He graduated in the class of 1938 from Forrest County Agricultural High School, in Brooklyn, Miss. After a short stint in the Civilian Conservation Corps, Mr. Barden joined the U.S. Army Air Corps in 1939 (later to become the U.S. Air Force). Just a month after the Japanese bombed Pearl Harbor on Dec. 7, 1941, Mr. Barden’s aircraft squadron and group boarded trains to California where they embarked on ships headed to the South Pacific.

His unit was among the first to be sent to stop the rapidly advancing Japanese forces. It was in the jungle airstrips of New Guinea where he earned the title of “Crew Chief of the Aces.” Three pilots, for whom he served as crew chief, were credited with shooting down at least five enemy aircraft, thus becoming “Aces.” It is believed he is the only crew chief to have ever earned this distinction.

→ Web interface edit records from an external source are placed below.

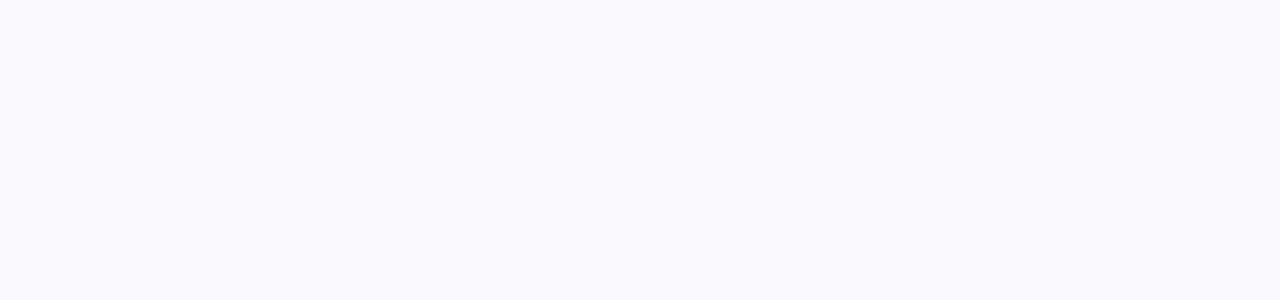
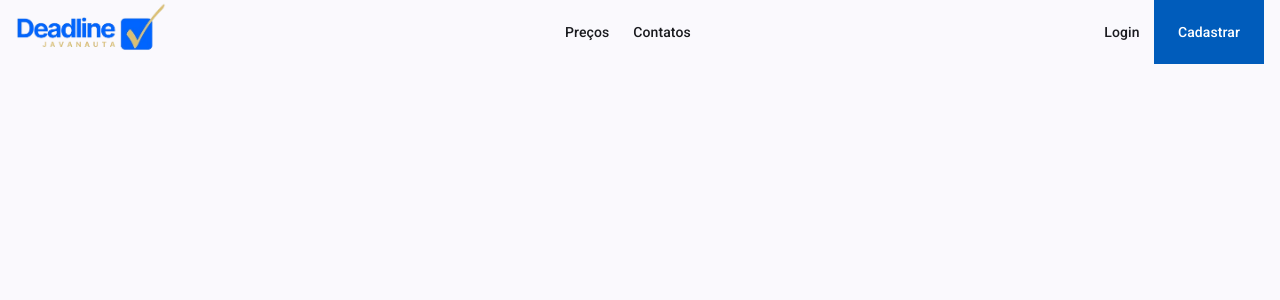
Before and after one commit to Neyzim/bff-front-end, an Angular app: page / in a window 1280 px wide. Shown: the top 300 px of the page. Built offline with nearby package versions, Linux system fonts and the light colour scheme.

Commit message:
feat: added top menu

```diff
--- a/angular.json
+++ b/angular.json
@@ -24,6 +24,7 @@
             "tsConfig": "tsconfig.app.json",
             "inlineStyleLanguage": "scss",
             "assets": [
+              "src/assets",
               {
                 "glob": "**/*",
                 "input": "public"
--- a/src/app/app.html
+++ b/src/app/app.html
@@ -1 +1,2 @@
+<app-top-menu />
 <router-outlet />
--- a/src/app/app.ts
+++ b/src/app/app.ts
@@ -1,10 +1,10 @@
 import { Component, signal } from '@angular/core';
 import { RouterOutlet } from '@angular/router';
-import { Register } from './pages/register/register';
+import { TopMenu } from './shared/components/global/top-menu/top-menu';
 
 
 @Component({
-  imports: [RouterOutlet],
+  imports: [RouterOutlet, TopMenu],
   selector: 'app-root',
   styleUrl: './app.scss',
   templateUrl: './app.html',
--- /dev/null
+++ b/src/app/shared/components/global/top-menu/top-menu.html
@@ -0,0 +1,14 @@
+<mat-toolbar class="top-menu">
+  <span class="logo">
+    <a routerLink="/"><img [src]="appLogo" alt="Logo" class="logo-img"/></a>
+  </span>
+
+  <span class="spacer"></span>
+
+  <a mat-button>Preços</a>
+  <a mat-button>Contatos</a>
+  <span class="spacer"></span>
+  <button mat-button>Login</button>
+
+  <button mat-flat-button routerLink="/register">Cadastrar</button>
+</mat-toolbar>
--- /dev/null
+++ b/src/app/shared/components/global/top-menu/top-menu.scss
@@ -0,0 +1,30 @@
+.top-menu {
+    display: flex;
+    justify-content: space-between;
+    align-items: center;
+}
+
+.top-menu .logo {
+    display: flex;
+    align-items: center;
+}
+
+.top-menu .logo-img {
+    height: 60px;
+    width: auto;
+    max-width: 100%;
+    display: block;
+}
+
+.top-menu .spacer {
+    flex: 1 1 auto;
+}
+
+.top-menu a {
+    text-decoration: none;
+}
+
+.top-menu button {
+    border-radius: 0px;
+    height: 100%;
+}
--- /dev/null
+++ b/src/app/shared/components/global/top-menu/top-menu.ts
@@ -0,0 +1,15 @@
+import { Component } from '@angular/core';
+import { MatButtonModule } from '@angular/material/button';
+import { MatIcon, MatIconModule } from '@angular/material/icon';
+import { MatToolbar, MatToolbarModule } from '@angular/material/toolbar';
+import { RouterModule } from '@angular/router';
+
+@Component({
+  imports: [MatIcon, MatToolbar, MatToolbarModule, MatButtonModule, MatIconModule, RouterModule],
+  selector: 'app-top-menu',
+  styleUrl: './top-menu.scss',
+  templateUrl: './top-menu.html',
+})
+export class TopMenu {
+  appLogo = "assets/logo-agendador-javanauta.png";
+}
```
Also changed, not shown: src/assets/logo-agendador-javanauta.png (added).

One such pilot, then a young lieutenant, Richard Bong, became the leading Ace in the history of the United States by shooting down 40 Japanese aircraft. After returning from the Pacific with malaria, Mr. Barden was stationed at Brookley Field, in Mobile. It was here he met a young girl from Andalusia, Ruby Gilles, who would become his wife and lifelong companion.

Their family quickly grew and after a succession of duty assignment, including several years in Japan, Master Sergeant Barden retired in 1960 and moved to Mobile, where he worked for Liberty National Insurance then later became a charter employee of American Family Life Assurance, Co (AFLAC).

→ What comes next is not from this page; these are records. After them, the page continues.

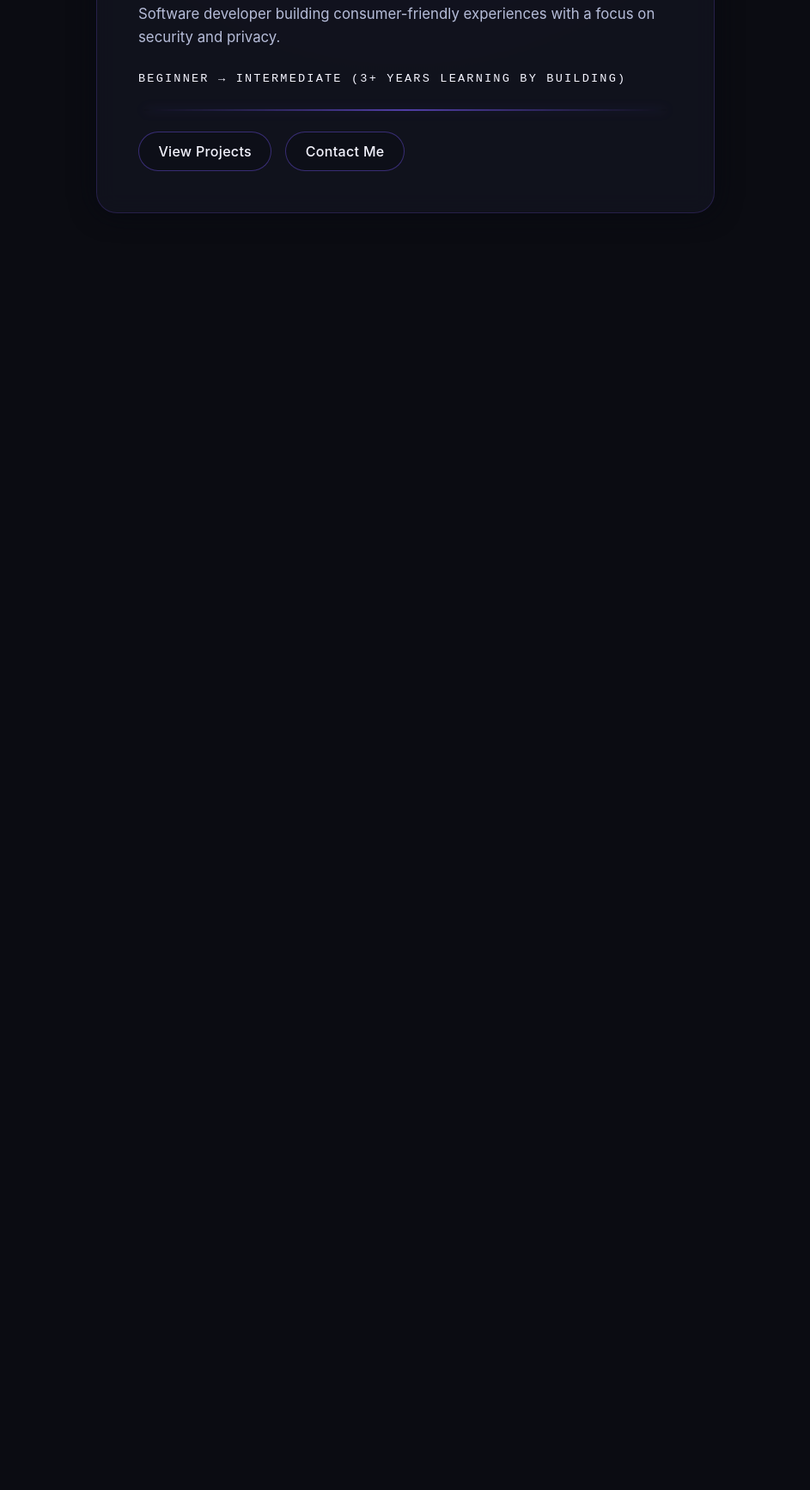
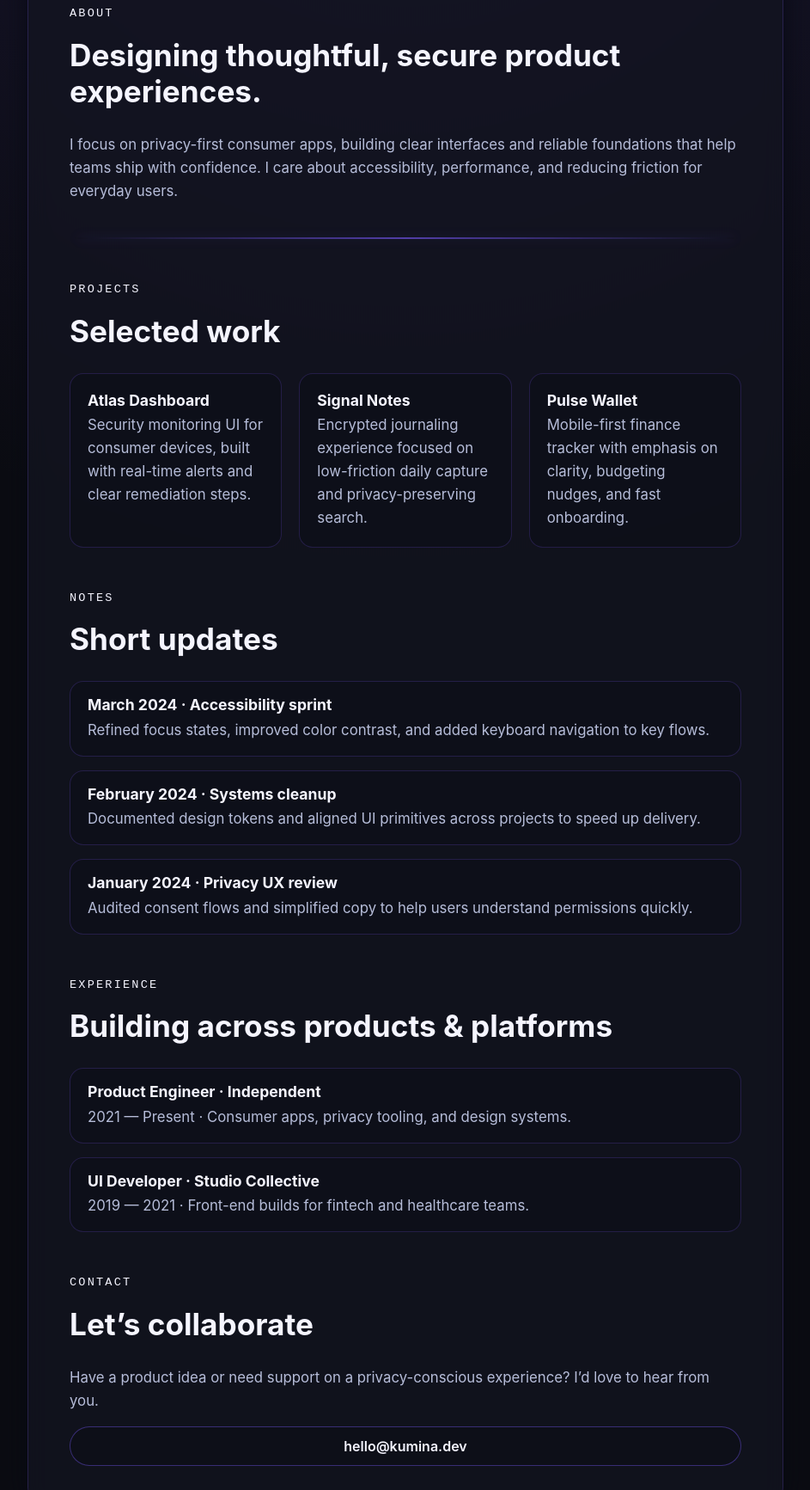
Before and after one commit to kumina-dev/portfolio, an Astro site: page / in a window 1280 px wide. Shown: the part 365-2098 px from the top of the page at 86% size, without its empty margins (168-1111 px from the left). Before the commit the page ends 800 px from the top, so only its background shows below. Built offline with nearby package versions, Linux system fonts and the light colour scheme; Astro itself is replaced by a stand-in of ours.

Commit message:
Update one-page layout sections

```diff
--- a/src/pages/index.astro
+++ b/src/pages/index.astro
@@ -12,20 +12,110 @@
 	</head>
 	<body>
 		<main>
-			<header>
-				<p class="label">Ville</p>
-				<h1>Kumina</h1>
-				<p>
-					Software developer building consumer-friendly experiences with a focus on
-					security and privacy.
-				</p>
-				<p class="label">Beginner → Intermediate (3+ years learning by building)</p>
-				<div class="glow-divider" aria-hidden="true"></div>
-				<nav aria-label="Primary">
-					<a href="#projects">View Projects</a>
-					<a href="#contact">Contact Me</a>
+			<header class="site-header">
+				<div>
+					<p class="label">Ville</p>
+					<h1>Kumina</h1>
+					<p class="headline">
+						Software developer building consumer-friendly experiences with a focus on
+						security and privacy.
+					</p>
+				</div>
+				<nav aria-label="Primary" class="top-nav">
+					<a href="#about">About</a>
+					<a href="#projects">Projects</a>
+					<a href="#experience">Experience</a>
+					<a href="#notes">Notes</a>
+					<a href="#contact">Contact</a>
 				</nav>
 			</header>
+			<section id="about" class="section">
+				<p class="label">About</p>
+				<h2>Designing thoughtful, secure product experiences.</h2>
+				<p>
+					I focus on privacy-first consumer apps, building clear interfaces and reliable
+					foundations that help teams ship with confidence. I care about accessibility,
+					performance, and reducing friction for everyday users.
+				</p>
+				<div class="glow-divider" aria-hidden="true"></div>
+			</section>
+			<section id="projects" class="section">
+				<p class="label">Projects</p>
+				<h2>Selected work</h2>
+				<div class="card-grid">
+					<article class="card">
+						<h3>Atlas Dashboard</h3>
+						<p>
+							Security monitoring UI for consumer devices, built with real-time alerts and
+							clear remediation steps.
+						</p>
+					</article>
+					<article class="card">
+						<h3>Signal Notes</h3>
+						<p>
+							Encrypted journaling experience focused on low-friction daily capture and
+							privacy-preserving search.
+						</p>
+					</article>
+					<article class="card">
+						<h3>Pulse Wallet</h3>
+						<p>
+							Mobile-first finance tracker with emphasis on clarity, budgeting nudges, and
+							fast onboarding.
+						</p>
+					</article>
+				</div>
+			</section>
+			<section id="notes" class="section">
+				<p class="label">Notes</p>
+				<h2>Short updates</h2>
+				<div class="notes-list">
+					<article>
+						<h3>March 2024 · Accessibility sprint</h3>
+						<p>
+							Refined focus states, improved color contrast, and added keyboard
+							navigation to key flows.
+						</p>
+					</article>
+					<article>
+						<h3>February 2024 · Systems cleanup</h3>
+						<p>
+							Documented design tokens and aligned UI primitives across projects to
+							speed up delivery.
+						</p>
+					</article>
+					<article>
+						<h3>January 2024 · Privacy UX review</h3>
+						<p>
+							Audited consent flows and simplified copy to help users understand
+							permissions quickly.
+						</p>
+					</article>
+				</div>
+			</section>
+			<section id="experience" class="section">
+				<p class="label">Experience</p>
+				<h2>Building across products & platforms</h2>
+				<ul class="timeline">
+					<li>
+						<h3>Product Engineer · Independent</h3>
+						<p>2021 — Present · Consumer apps, privacy tooling, and design systems.</p>
+					</li>
+					<li>
+						<h3>UI Developer · Studio Collective</h3>
+						<p>2019 — 2021 · Front-end builds for fintech and healthcare teams.</p>
+					</li>
+				</ul>
+			</section>
+			<section id="contact" class="section">
+				<p class="label">Contact</p>
+				<h2>Let’s collaborate</h2>
+				<p>
+					Have a product idea or need support on a privacy-conscious experience? I’d
+					love to hear from you.
+				</p>
+				<a class="button" href="mailto:hello@kumina.dev">hello@kumina.dev</a>
+			</section>
 		</main>
 		<style>
 			:root {
@@ -52,12 +142,12 @@
 				font-family: "Inter", "Segoe UI", system-ui, -apple-system, sans-serif;
 				display: flex;
 				justify-content: center;
-				align-items: center;
-				padding: 3.5rem 1.5rem;
+				align-items: flex-start;
+				padding: 3.5rem 1.5rem 6rem;
 			}
 
 			main {
-				max-width: 720px;
+				max-width: 880px;
 				width: 100%;
 				background: var(--surface);
 				border: 1px solid rgba(124, 92, 255, 0.2);
@@ -65,12 +155,15 @@
 				border-radius: 24px;
 				padding: 3rem;
 				backdrop-filter: blur(12px);
+				display: flex;
+				flex-direction: column;
+				gap: 3rem;
 			}
 
-			header {
+			.site-header {
 				display: flex;
 				flex-direction: column;
-				gap: 1.5rem;
+				gap: 2rem;
 			}
 
 			h1 {
@@ -79,11 +172,26 @@
 				letter-spacing: 0.02em;
 			}
 
+			h2 {
+				margin: 0 0 0.75rem;
+				font-size: clamp(1.6rem, 3vw, 2.2rem);
+			}
+
+			h3 {
+				margin: 0 0 0.35rem;
+				font-size: 1.1rem;
+				color: var(--text);
+			}
+
 			p {
 				margin: 0;
 				font-size: 1.05rem;
 				line-height: 1.6;
 				color: var(--muted);
+			}
+
+			.headline {
+				font-size: 1.15rem;
 			}
 
 			.label {
@@ -94,17 +202,17 @@
 				color: var(--text);
 			}
 
-			nav {
+			.top-nav {
 				display: flex;
-				gap: 1rem;
+				gap: 0.75rem;
 				flex-wrap: wrap;
 			}
 
-			nav a {
+			.top-nav a {
 				text-decoration: none;
 				color: var(--text);
 				border: 1px solid var(--border);
-				padding: 0.75rem 1.4rem;
+				padding: 0.65rem 1.2rem;
 				border-radius: 999px;
 				font-weight: 500;
 				letter-spacing: 0.02em;
@@ -113,7 +221,73 @@
 				transition: box-shadow 0.3s ease, border-color 0.3s ease, transform 0.3s ease;
 			}
 
-			nav a:hover {
+			.top-nav a:hover {
+				border-color: var(--accent);
+				box-shadow: 0 0 18px var(--glow);
+				transform: translateY(-2px);
+			}
+
+			.section {
+				display: flex;
+				flex-direction: column;
+				gap: 1rem;
+			}
+
+			.card-grid {
+				display: grid;
+				grid-template-columns: repeat(auto-fit, minmax(220px, 1fr));
+				gap: 1.25rem;
+			}
+
+			.card {
+				padding: 1.25rem;
+				border-radius: 16px;
+				background: rgba(12, 14, 24, 0.6);
+				border: 1px solid rgba(124, 92, 255, 0.2);
+			}
+
+			.notes-list {
+				display: grid;
+				gap: 1rem;
+			}
+
+			.notes-list article {
+				padding: 1rem 1.25rem;
+				border-radius: 16px;
+				background: rgba(12, 14, 24, 0.45);
+				border: 1px solid rgba(124, 92, 255, 0.2);
+			}
+
+			.timeline {
+				list-style: none;
+				margin: 0;
+				padding: 0;
+				display: grid;
+				gap: 1rem;
+			}
+
+			.timeline li {
+				padding: 1rem 1.25rem;
+				border-radius: 16px;
+				background: rgba(12, 14, 24, 0.45);
+				border: 1px solid rgba(124, 92, 255, 0.2);
+			}
+
+			.button {
+				display: inline-flex;
+				align-items: center;
+				justify-content: center;
+				text-decoration: none;
+				color: var(--text);
+				border: 1px solid var(--border);
+				padding: 0.75rem 1.6rem;
+				border-radius: 999px;
+				font-weight: 600;
+				background: rgba(12, 14, 24, 0.6);
+				transition: box-shadow 0.3s ease, border-color 0.3s ease, transform 0.3s ease;
+			}
+
+			.button:hover {
 				border-color: var(--accent);
 				box-shadow: 0 0 18px var(--glow);
 				transform: translateY(-2px);
@@ -126,6 +300,7 @@
 				box-shadow: 0 0 14px var(--glow);
 				animation: pulse 6s ease-in-out infinite;
 				opacity: 0.7;
+				margin-top: 1.5rem;
 			}
 
 			@keyframes pulse {
@@ -139,6 +314,20 @@
 					transform: scaleX(1);
 				}
 			}
+
+			@media (max-width: 640px) {
+				main {
+					padding: 2.5rem 1.75rem;
+				}
+
+				.top-nav {
+					gap: 0.5rem;
+				}
+
+				.top-nav a {
+					padding: 0.55rem 1rem;
+				}
+			}
 		</style>
 	</body>
 </html>
```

In 1964, the family moved to Atmore where Mr. Barden continued to work for AFLAC. Mr. and Mrs. Barden moved to King George, Va., in 2012 to live with their daughter and son-in-law. From humble beginnings, Mr. Barden became an extraordinary individual. He was a man of honor. He lived a life of consequence. As patriarch of the Barden family, he inspired generations to serve God and love this great country.

His legacy is reflected in the lives he touched and will continue to be felt for many generations to come.
He is sorely missed but at the same time we celebrate his life and rejoice in the certainty of his heavenly home.

Funeral services for Mr. Barden were held at noon Tuesday, June 24, from the First Baptist Church of Atmore. A visitation was held at the church from 10:30 a.m. until service time at noon.

Visitation was also held from 5:30 p.m. until 7 p.m. Monday, June 23, from the Johnson-Quimby Funeral Home.
Master Sergeant Elwood E. Barden (USAF, Retired) will be buried at Arlington National Cemetery.

Johnson-Quimby Funeral Home, Inc., was in charge of arrangements.